New York’s Metropolitan Museum of Art is currently hosting an exhibit titled “Surrealism Beyond Borders.” It looks at Surrealist artists from around the world and over a time span of some 70 years rather than focusing on the French artists that developed the movement and remain its best known proponents. And why should occultists care?
The intersections between art and magick were probably never more pronounced than in the succession of art movements that began with the Symbolists of Belle Epoque Paris eventually giving rise to Surrealism, a more systemized application of Dada-ist aesthetic principles. In the late 19th century, Josephine Peladan’s Rosicrucian Order sought to inspire transcendental consciousness via properly conceived and contrived works of art. By the mid-1950’s New York City was teeming with ex-patriots that EGC Bishop Harry Smith claimed all worked in magick and that it was “big business.”
At least some of this work forthrightly implores occultist technology, “automatism,” forms of which were employed by members of the Golden Dawn, like W.B. Yeats, and perhaps some of the Prophet of the Lovely Star’s scripture could be described as such. As per visual art created via this technique:
“Another classic Surrealist technique: automatism, or unchoreographed doodling, through which artists believed they could escape the fetters of conscious composition to reveal a truth beyond rationality. Along with works by Miró and Masson, this show features automatic artworks from Hungary, Peru, Japan, New Zealand — and this drawing from wartime Bucharest, where the artist Paul Paun joined a local Surrealist circle that had to exhibit in secret. (Paun and several other Romanian Surrealists were Jewish; they published in French.) In his 1943 ink drawing ‘The Cloud,’ a bowed human figure seems to sprout dendrites from his arms, amid rhizomatic tangles that feel as confining as rope netting.”

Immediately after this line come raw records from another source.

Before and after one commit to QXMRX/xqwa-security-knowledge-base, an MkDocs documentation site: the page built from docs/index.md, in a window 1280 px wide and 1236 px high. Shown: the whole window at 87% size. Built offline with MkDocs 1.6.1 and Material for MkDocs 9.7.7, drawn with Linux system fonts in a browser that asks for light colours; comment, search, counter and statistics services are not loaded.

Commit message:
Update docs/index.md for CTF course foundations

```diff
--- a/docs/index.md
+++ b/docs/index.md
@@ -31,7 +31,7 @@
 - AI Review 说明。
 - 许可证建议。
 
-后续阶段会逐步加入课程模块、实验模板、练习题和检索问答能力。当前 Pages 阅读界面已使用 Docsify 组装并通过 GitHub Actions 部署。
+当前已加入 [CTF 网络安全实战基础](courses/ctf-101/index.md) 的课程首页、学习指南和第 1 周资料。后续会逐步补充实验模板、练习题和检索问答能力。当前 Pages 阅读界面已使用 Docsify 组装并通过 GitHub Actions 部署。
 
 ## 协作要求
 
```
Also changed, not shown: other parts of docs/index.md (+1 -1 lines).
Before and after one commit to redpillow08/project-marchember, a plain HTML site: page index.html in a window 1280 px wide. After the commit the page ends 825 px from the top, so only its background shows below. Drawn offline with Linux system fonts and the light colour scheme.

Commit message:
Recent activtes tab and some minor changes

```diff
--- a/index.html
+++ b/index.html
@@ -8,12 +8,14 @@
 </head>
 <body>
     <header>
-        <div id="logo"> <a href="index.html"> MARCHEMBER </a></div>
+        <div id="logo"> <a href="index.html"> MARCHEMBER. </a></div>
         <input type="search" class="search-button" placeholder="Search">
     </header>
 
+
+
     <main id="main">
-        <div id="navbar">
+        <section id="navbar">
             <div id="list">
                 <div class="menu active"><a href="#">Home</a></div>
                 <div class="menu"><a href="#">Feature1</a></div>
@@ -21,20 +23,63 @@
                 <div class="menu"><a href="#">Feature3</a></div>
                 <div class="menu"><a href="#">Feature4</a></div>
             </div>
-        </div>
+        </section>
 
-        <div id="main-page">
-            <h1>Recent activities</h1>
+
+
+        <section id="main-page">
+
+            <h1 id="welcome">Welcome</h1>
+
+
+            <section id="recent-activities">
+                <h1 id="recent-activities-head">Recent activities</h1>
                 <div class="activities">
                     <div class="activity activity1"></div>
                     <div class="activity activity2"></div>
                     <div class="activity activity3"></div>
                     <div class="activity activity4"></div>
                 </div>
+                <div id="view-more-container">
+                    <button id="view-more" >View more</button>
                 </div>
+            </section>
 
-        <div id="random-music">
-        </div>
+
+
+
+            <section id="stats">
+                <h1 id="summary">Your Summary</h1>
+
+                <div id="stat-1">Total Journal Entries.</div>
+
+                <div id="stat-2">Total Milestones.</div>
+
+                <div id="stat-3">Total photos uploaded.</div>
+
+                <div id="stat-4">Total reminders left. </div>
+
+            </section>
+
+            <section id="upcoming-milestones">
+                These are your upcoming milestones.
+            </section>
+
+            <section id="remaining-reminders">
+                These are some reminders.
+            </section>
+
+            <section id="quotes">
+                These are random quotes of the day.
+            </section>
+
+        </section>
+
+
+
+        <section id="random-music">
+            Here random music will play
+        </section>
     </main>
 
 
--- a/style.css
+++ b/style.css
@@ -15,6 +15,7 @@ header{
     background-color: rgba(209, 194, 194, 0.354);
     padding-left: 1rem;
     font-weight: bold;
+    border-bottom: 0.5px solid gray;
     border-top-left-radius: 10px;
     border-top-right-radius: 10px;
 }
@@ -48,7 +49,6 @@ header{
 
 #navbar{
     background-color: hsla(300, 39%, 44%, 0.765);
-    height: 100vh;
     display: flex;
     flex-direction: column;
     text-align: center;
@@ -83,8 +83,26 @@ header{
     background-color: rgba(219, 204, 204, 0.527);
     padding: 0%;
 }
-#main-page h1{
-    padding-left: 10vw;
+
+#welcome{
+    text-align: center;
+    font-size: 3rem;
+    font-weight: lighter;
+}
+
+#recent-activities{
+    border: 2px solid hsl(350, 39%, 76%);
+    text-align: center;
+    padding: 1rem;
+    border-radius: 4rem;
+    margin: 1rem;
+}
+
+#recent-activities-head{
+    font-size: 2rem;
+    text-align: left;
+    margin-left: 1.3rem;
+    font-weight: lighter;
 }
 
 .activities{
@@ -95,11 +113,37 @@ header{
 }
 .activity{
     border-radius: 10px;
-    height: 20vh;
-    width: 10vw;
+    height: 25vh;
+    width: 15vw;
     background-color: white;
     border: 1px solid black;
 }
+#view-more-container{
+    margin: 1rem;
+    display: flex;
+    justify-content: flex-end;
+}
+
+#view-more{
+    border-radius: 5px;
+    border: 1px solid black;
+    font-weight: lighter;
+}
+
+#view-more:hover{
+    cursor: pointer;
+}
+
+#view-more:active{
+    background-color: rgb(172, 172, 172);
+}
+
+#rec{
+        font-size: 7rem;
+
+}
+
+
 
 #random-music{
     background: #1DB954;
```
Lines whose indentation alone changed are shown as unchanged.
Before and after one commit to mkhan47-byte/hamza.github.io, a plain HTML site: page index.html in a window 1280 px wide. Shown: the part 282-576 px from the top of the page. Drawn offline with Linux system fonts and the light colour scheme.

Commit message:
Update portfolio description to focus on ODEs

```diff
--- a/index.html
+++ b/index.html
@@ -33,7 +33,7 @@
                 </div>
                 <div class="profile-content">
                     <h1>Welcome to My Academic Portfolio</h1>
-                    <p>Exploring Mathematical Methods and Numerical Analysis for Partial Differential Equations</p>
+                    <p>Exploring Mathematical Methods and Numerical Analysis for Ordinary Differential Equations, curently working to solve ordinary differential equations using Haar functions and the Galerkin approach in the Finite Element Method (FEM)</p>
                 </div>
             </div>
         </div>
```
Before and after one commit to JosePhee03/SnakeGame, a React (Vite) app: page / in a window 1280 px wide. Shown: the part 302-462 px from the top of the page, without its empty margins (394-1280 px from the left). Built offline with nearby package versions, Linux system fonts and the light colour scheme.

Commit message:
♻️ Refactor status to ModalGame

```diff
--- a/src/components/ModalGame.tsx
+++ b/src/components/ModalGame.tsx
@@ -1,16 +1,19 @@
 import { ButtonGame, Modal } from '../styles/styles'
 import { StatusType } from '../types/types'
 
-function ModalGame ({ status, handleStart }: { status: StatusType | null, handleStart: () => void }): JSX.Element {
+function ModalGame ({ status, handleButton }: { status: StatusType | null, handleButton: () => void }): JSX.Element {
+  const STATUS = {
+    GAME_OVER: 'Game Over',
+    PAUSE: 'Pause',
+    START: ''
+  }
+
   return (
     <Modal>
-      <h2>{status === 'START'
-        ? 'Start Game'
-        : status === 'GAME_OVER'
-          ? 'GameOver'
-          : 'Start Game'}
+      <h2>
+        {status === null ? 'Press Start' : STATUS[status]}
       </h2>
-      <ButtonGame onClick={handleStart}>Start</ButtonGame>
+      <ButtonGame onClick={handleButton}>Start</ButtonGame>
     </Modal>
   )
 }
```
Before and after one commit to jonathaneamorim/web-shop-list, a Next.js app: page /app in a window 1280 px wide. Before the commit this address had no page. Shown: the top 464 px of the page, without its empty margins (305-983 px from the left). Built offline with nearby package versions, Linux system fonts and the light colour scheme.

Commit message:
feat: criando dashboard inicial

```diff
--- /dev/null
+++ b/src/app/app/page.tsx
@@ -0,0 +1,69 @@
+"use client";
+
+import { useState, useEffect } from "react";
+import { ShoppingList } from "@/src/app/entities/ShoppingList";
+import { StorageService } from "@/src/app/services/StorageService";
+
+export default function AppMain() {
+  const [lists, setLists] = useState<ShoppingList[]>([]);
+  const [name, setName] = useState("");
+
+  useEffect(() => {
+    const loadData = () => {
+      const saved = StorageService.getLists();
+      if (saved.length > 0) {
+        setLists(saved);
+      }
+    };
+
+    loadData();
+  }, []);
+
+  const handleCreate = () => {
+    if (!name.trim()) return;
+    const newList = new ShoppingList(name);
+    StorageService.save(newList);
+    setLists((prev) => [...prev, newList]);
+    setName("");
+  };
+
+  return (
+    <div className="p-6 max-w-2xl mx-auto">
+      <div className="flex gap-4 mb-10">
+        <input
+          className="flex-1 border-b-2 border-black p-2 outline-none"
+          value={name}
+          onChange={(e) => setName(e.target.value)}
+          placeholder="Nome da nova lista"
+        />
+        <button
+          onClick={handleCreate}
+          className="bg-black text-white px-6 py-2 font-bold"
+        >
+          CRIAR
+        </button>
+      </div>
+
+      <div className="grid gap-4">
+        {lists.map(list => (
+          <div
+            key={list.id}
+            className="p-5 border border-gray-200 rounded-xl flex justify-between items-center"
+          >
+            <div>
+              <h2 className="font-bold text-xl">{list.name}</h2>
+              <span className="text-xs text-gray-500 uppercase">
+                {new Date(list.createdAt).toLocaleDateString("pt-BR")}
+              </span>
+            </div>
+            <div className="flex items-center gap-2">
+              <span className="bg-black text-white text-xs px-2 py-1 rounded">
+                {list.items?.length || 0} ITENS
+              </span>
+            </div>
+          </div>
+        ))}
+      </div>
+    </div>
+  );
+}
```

I will note that a significant number of Cameron’s drawings bear a striking resemblance to Paun’s work.